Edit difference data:
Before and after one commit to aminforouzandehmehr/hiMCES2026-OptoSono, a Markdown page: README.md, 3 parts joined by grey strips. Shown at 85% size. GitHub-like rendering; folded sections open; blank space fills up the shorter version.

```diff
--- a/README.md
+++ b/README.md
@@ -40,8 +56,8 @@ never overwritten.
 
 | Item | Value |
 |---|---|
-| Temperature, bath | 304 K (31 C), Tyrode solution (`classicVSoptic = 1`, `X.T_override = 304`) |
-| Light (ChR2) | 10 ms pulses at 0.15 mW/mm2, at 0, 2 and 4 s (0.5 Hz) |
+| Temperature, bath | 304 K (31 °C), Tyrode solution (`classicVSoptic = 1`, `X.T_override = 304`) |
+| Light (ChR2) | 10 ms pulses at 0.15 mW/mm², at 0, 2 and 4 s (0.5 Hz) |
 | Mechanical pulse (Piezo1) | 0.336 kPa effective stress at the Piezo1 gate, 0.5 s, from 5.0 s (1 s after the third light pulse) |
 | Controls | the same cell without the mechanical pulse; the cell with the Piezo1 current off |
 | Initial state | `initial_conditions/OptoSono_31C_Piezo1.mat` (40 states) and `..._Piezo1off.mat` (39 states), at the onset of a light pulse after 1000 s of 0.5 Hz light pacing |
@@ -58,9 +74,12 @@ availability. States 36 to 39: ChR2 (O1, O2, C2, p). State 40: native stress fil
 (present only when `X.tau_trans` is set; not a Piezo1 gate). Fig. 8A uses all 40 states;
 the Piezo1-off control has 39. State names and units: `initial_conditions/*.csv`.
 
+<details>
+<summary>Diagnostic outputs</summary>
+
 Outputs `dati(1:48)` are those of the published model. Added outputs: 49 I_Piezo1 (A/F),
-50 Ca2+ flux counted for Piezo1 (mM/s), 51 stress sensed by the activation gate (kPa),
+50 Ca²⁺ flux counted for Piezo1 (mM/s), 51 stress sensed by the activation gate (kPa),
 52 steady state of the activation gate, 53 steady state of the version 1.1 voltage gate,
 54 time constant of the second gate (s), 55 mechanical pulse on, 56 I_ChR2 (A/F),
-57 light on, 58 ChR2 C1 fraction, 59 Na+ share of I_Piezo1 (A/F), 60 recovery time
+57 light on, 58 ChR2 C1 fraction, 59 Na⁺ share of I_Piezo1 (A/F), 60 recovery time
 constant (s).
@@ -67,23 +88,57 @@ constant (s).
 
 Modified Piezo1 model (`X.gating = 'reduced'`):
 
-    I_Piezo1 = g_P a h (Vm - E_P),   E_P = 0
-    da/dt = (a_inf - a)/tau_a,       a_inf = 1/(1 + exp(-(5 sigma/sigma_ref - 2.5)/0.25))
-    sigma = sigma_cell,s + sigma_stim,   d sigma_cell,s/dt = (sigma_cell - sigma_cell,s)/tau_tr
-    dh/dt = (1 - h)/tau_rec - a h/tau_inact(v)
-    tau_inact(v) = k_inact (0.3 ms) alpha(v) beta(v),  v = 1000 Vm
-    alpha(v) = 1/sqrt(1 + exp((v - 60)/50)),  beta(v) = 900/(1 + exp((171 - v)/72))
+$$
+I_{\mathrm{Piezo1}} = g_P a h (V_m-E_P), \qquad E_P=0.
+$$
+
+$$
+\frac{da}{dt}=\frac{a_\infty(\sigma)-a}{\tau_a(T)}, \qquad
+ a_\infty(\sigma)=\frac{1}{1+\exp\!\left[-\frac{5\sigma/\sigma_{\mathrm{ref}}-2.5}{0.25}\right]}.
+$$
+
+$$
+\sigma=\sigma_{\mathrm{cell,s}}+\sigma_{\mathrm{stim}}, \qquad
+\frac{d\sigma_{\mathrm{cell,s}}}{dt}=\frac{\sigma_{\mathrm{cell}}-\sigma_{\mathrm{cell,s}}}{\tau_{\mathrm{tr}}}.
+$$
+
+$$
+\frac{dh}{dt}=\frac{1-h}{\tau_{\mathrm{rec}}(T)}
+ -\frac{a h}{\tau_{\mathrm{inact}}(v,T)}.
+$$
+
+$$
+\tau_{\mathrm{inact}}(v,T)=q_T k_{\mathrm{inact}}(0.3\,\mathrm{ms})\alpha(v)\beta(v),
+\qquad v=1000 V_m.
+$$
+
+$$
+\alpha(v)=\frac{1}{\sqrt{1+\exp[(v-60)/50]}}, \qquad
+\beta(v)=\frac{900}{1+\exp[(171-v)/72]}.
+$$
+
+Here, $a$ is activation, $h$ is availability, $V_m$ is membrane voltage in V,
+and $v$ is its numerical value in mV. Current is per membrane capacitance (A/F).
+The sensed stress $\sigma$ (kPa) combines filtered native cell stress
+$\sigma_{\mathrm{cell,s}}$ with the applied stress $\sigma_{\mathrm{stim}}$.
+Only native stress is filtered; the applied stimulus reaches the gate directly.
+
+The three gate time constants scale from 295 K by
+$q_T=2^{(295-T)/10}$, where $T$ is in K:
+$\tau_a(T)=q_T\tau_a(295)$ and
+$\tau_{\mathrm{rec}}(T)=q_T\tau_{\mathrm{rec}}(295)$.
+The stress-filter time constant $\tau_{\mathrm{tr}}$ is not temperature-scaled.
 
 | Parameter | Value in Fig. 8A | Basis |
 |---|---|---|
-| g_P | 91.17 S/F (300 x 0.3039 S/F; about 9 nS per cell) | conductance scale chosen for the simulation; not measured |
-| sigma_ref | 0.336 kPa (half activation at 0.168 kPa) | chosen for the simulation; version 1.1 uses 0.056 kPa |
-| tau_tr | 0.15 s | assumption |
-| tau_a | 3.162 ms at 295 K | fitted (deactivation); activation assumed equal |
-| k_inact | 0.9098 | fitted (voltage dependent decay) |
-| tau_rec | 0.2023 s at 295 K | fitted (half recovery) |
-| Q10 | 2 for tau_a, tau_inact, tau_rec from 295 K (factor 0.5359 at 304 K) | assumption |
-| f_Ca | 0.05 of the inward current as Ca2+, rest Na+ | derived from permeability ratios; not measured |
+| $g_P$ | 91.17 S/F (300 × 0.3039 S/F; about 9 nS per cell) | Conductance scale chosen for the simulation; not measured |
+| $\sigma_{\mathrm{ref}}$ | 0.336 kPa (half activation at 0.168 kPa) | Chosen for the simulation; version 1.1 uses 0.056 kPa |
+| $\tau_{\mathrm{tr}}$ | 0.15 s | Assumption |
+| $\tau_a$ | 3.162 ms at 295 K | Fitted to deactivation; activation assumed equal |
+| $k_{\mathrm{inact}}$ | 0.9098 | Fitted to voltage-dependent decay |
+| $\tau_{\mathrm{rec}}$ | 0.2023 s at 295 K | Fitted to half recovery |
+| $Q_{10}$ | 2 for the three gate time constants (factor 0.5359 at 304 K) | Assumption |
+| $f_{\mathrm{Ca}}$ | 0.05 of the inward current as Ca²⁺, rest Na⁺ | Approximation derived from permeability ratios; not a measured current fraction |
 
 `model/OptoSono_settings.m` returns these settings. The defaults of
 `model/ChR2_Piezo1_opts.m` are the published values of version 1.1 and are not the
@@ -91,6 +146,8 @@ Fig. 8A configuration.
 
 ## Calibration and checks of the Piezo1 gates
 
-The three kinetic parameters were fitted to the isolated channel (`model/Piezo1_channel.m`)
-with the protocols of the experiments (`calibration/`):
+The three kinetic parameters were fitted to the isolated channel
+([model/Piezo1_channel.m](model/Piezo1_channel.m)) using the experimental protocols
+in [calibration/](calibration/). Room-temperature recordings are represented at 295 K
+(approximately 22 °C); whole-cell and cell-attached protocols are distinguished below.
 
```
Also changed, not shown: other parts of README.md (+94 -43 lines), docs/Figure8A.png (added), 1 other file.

Problem description » Which of the lines above include the string "protocols"? Pick them out and copy them.

Your solution »
-with the protocols of the experiments (`calibration/`):
+([model/Piezo1_channel.m](model/Piezo1_channel.m)) using the experimental protocols
+(approximately 22 °C); whole-cell and cell-attached protocols are distinguished below.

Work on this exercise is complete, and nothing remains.